The process of falling in love is, to use a cliche, beautiful & tender. And to get those authentic feelings in words, another cliche, next to impossible. Ian McEwan's On the Chesil Beach is a beautiful and tender work accomplishing a near impossible task of capturing the thought processes of a young couple. Just before the seventies which indulged the young men & women into sexual liberation, was the sixties where courtship was marked by formalities. It was commonplace for English men and women to remain virgins on the first night of their marriage, which precisely is the central scene of novel. Though sex is the crux, the themes McEwan touches are more mature and universal.

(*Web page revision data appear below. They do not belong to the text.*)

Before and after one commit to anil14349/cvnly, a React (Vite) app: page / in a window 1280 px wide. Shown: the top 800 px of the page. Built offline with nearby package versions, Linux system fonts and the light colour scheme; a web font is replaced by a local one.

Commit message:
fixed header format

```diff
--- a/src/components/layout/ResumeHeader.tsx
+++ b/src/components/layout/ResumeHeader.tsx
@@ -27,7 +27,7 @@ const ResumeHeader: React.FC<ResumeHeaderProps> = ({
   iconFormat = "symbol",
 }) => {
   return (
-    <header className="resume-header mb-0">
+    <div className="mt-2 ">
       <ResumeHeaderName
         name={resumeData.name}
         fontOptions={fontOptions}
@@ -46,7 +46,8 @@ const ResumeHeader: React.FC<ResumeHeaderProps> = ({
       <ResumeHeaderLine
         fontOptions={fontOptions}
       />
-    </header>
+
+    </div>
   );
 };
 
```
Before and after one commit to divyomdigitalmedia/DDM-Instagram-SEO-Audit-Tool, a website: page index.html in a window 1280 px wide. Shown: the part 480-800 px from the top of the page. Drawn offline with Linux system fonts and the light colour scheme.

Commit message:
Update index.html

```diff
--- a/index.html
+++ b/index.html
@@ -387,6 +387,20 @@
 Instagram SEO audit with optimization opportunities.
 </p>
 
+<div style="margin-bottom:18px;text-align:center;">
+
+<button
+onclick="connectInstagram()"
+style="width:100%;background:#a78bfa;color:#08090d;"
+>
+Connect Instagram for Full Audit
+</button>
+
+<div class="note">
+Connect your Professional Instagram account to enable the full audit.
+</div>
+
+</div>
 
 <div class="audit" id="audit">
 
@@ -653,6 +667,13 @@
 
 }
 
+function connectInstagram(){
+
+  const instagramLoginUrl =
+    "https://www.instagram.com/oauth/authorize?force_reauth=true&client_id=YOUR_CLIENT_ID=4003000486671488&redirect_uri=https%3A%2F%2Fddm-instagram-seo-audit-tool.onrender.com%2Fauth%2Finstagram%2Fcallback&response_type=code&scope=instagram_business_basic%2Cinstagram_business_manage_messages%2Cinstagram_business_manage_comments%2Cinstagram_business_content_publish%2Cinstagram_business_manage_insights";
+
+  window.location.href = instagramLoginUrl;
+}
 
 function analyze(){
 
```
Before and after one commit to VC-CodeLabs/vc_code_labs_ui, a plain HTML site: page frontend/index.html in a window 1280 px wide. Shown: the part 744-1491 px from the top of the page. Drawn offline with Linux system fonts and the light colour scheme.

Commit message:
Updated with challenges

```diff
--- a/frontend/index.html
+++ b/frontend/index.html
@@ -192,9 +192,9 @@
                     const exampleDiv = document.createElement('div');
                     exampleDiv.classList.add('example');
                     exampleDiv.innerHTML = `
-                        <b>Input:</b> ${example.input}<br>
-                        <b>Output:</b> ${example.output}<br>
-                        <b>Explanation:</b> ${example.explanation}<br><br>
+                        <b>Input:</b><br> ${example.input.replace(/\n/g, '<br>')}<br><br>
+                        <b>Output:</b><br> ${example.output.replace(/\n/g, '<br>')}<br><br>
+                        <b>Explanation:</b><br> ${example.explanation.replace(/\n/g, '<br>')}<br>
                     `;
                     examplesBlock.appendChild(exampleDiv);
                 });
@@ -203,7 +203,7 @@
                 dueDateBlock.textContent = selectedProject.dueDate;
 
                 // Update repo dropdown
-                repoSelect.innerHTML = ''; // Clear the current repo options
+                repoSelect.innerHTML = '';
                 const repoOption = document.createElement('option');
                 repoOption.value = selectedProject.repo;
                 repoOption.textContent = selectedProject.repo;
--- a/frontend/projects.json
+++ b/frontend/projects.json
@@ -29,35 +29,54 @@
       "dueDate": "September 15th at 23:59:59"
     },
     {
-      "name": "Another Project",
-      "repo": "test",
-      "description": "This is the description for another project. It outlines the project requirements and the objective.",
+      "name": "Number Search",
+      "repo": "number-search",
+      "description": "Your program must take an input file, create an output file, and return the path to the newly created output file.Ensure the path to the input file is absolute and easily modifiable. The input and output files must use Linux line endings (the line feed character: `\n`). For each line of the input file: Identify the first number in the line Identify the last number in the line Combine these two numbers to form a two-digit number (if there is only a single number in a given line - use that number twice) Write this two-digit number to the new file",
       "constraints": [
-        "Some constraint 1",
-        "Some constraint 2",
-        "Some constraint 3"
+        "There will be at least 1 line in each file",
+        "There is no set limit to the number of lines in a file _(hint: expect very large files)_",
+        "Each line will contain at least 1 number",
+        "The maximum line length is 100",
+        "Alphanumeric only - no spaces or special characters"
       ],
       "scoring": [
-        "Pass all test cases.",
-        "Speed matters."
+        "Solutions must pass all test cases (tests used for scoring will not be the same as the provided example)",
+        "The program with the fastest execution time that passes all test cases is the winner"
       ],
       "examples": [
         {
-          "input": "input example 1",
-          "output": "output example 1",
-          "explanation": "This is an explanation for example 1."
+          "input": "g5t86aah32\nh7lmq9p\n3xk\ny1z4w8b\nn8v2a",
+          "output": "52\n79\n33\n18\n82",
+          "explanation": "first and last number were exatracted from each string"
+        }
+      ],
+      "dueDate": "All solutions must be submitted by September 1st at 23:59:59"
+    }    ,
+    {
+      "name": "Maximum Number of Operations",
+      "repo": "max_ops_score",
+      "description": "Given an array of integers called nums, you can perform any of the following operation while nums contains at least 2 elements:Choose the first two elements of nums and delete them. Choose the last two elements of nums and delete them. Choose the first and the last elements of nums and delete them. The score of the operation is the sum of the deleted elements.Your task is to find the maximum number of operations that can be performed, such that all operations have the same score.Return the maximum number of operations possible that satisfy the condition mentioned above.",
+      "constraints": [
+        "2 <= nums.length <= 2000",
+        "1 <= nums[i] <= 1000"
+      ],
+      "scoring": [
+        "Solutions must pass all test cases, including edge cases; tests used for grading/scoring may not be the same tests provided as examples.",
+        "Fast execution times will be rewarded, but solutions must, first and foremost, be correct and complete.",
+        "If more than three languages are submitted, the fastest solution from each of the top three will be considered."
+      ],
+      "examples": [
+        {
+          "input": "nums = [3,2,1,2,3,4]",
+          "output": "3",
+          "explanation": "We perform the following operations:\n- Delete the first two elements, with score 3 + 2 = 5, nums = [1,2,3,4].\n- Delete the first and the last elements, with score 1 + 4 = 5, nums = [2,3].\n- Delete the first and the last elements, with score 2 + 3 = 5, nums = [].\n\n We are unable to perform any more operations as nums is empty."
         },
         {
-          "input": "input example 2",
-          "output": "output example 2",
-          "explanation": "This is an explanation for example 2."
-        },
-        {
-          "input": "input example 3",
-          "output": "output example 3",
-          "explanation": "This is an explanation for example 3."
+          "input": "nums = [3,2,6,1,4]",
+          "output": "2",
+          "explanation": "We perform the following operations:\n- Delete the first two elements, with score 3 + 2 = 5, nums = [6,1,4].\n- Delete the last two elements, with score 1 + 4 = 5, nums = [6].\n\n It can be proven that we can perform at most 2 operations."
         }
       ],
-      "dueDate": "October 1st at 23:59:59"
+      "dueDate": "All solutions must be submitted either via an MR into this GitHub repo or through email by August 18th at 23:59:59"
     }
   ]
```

Florence 22, is an ambitious violinist; Edward 23, is close to clueless about his career. Her poise belongs to upper class; he has gotten into street fights. She's rich and he's not. But their diversities dissolve completely in their admiration for each other. She listens to rock'n roll because he brought it to her and let's him touch her so that he'll be happy. But the kind of touch she enjoys the most is arm-in-arm walk down the park or hugging and cuddling in the bed - all fully clothed. She's terrified at the very idea of sex, as if a foreign missile directed at her private space. Edward, like most of the men his age is extremely excited at the very prospect of charting into virgin territories. This clash of bedroom interests leads to moments of youthful foolishness that defines their life.
These are the opening lines: They were young, educated, and both virgins on this, their wedding night, and they lived in a time when a conversation about sexual difficulties was plainly impossible. But it is never easy. You couldn't blame the lady, for how could she openly discuss her sexual preferences (not inadequacies) with a man who has monstrous expectations on that night. And no point blaming the gentleman - his age and the weighty occasion put him on a high-speed lane. Where he merely suffered conventional first-night nerves, she experienced a visceral dread, a helpless disgust as palpable as seasickness. He desperately tries to control his emotions which want him to explode while she bravely wears a happy-face mask in order to accommodate him.
Like in 'Atonement', there's a defining moment in this plot which places their lives on a forked road. Saying something stupid, or not saying anything at all might alter the course of lives. It's not enough to love; sometimes patience with love is what keeps us sane, is what holds a marriage together, is what keeps the family wheel spinning, McEwan reminds us. As soon as I finished the novel, I hugged my wife and said "You know I love you and.... just bear with me".